U.S. Representative Steven King from Iowa’s fourth congressional district, on January 24, attempted to play kingmaker by bringing some of the most politically conservative of the Republican Party’s potential 2016 candidates to his so-called “Iowa Freedom Summit” in Des Moines. This event is seen as the kickoff — of a deflated Right’s game ball — to Iowa’s first-in-the-nation presidential caucus.
I find the title of this gathering very misleading, and actually a form of false advertising. When Steve King talks about “freedom,” just what exactly does he mean? As a former resident living in his congressional district, I never understood his definition of the term.
King certainly has no need of promoting freedom to undocumented residents. Last year, he dismissed the notion that many undocumented immigrants are high-achieving students. He asserted that they should not receive a pathway to citizenship saying that for every valedictorian who is legalized, “there’s another 100 out there that weigh 130 pounds and they’ve got calves the size of cantaloupes because they’re hauling 75 pounds of marijuana across the desert.”
And King has no use for the concept of “freedom” for the diversity of cultural traditions in the United States other than his own. He claimed that the promotion of the concept of multiculturalism will ultimately bring about the demise of the country as we know it.

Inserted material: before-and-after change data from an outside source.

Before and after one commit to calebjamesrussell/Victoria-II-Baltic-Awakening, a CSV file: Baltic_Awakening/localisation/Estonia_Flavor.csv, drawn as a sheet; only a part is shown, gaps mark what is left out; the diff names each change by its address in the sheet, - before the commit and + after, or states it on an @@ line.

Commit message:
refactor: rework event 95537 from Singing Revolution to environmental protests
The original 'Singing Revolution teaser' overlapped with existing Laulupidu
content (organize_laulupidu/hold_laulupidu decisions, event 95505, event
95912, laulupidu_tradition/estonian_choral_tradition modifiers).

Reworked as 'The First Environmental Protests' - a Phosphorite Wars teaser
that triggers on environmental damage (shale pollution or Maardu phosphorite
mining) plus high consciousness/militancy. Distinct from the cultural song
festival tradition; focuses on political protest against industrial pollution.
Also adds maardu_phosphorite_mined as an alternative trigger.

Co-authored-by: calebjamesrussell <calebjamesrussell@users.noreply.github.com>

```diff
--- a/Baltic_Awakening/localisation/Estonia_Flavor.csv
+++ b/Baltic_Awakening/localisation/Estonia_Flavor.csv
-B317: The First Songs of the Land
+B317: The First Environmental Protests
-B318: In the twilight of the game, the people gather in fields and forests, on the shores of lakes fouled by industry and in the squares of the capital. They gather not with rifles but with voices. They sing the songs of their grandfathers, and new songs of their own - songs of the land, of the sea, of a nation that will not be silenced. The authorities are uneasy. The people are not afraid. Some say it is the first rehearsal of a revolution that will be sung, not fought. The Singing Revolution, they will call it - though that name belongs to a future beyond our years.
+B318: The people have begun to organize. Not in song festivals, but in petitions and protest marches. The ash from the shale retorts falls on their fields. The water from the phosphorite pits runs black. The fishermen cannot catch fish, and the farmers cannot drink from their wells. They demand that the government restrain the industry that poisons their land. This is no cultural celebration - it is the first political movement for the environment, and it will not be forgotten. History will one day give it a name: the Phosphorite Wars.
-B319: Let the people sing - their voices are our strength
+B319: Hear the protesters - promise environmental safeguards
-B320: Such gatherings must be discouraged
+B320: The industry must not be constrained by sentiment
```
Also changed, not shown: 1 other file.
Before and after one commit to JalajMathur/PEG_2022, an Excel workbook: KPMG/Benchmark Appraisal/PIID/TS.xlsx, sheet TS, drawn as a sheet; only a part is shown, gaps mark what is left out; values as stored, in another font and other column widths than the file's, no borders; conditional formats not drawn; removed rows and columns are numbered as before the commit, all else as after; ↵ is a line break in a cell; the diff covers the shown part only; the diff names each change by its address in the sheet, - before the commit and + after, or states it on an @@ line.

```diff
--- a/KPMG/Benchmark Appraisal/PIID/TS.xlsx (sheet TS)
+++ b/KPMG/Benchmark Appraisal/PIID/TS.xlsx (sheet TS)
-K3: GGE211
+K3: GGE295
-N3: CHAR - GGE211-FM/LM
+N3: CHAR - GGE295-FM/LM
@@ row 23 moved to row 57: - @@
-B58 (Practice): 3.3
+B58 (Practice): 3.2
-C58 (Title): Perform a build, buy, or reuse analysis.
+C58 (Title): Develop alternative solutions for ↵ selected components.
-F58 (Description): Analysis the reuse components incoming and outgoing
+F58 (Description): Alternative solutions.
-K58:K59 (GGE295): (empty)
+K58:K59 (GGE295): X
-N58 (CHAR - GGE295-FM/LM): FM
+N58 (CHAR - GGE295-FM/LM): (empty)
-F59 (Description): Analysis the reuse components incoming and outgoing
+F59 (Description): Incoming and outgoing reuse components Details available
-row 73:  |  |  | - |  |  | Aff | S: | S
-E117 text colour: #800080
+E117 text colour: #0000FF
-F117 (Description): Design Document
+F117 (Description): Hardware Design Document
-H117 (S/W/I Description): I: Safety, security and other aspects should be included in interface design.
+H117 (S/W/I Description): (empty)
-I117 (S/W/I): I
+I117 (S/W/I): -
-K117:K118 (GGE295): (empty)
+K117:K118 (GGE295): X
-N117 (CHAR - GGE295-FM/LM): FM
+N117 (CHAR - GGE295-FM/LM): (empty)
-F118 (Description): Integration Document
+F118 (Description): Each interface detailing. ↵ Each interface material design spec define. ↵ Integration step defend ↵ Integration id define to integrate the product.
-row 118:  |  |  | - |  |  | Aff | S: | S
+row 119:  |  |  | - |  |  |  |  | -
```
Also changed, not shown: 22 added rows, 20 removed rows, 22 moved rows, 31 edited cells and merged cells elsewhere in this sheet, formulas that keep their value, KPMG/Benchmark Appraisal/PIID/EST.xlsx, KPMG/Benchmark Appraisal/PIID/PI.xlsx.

In the course I taught at Iowa State University in Ames, Iowa titled “Multicultural Foundations in Schools and Society,” I showed students a video of Steve King’s. Speaking to supporters on August 21, 2012 at a Le Mars, Iowa, Town Hall meeting, King conjured up a supposed deep and sinister plot to ensnare young and impressionable first-year college students into campus multicultural groups for the purpose of turning them into victims, which he asserted will convince them to work toward the eventual overthrow of this country’s power structure.
King talked about preparing for a debate some time ago on the Iowa State University campus on the concept of multiculturalism. He talked about checking out the university’s website: “I typed in ‘multicultural,'” he stated on the video, “and it came back to me at the time, 59 different multicultural groups listed to do, to operate on campus at Iowa State….And most of them were victims’ groups, victimology, people who feel sorry for themselves.”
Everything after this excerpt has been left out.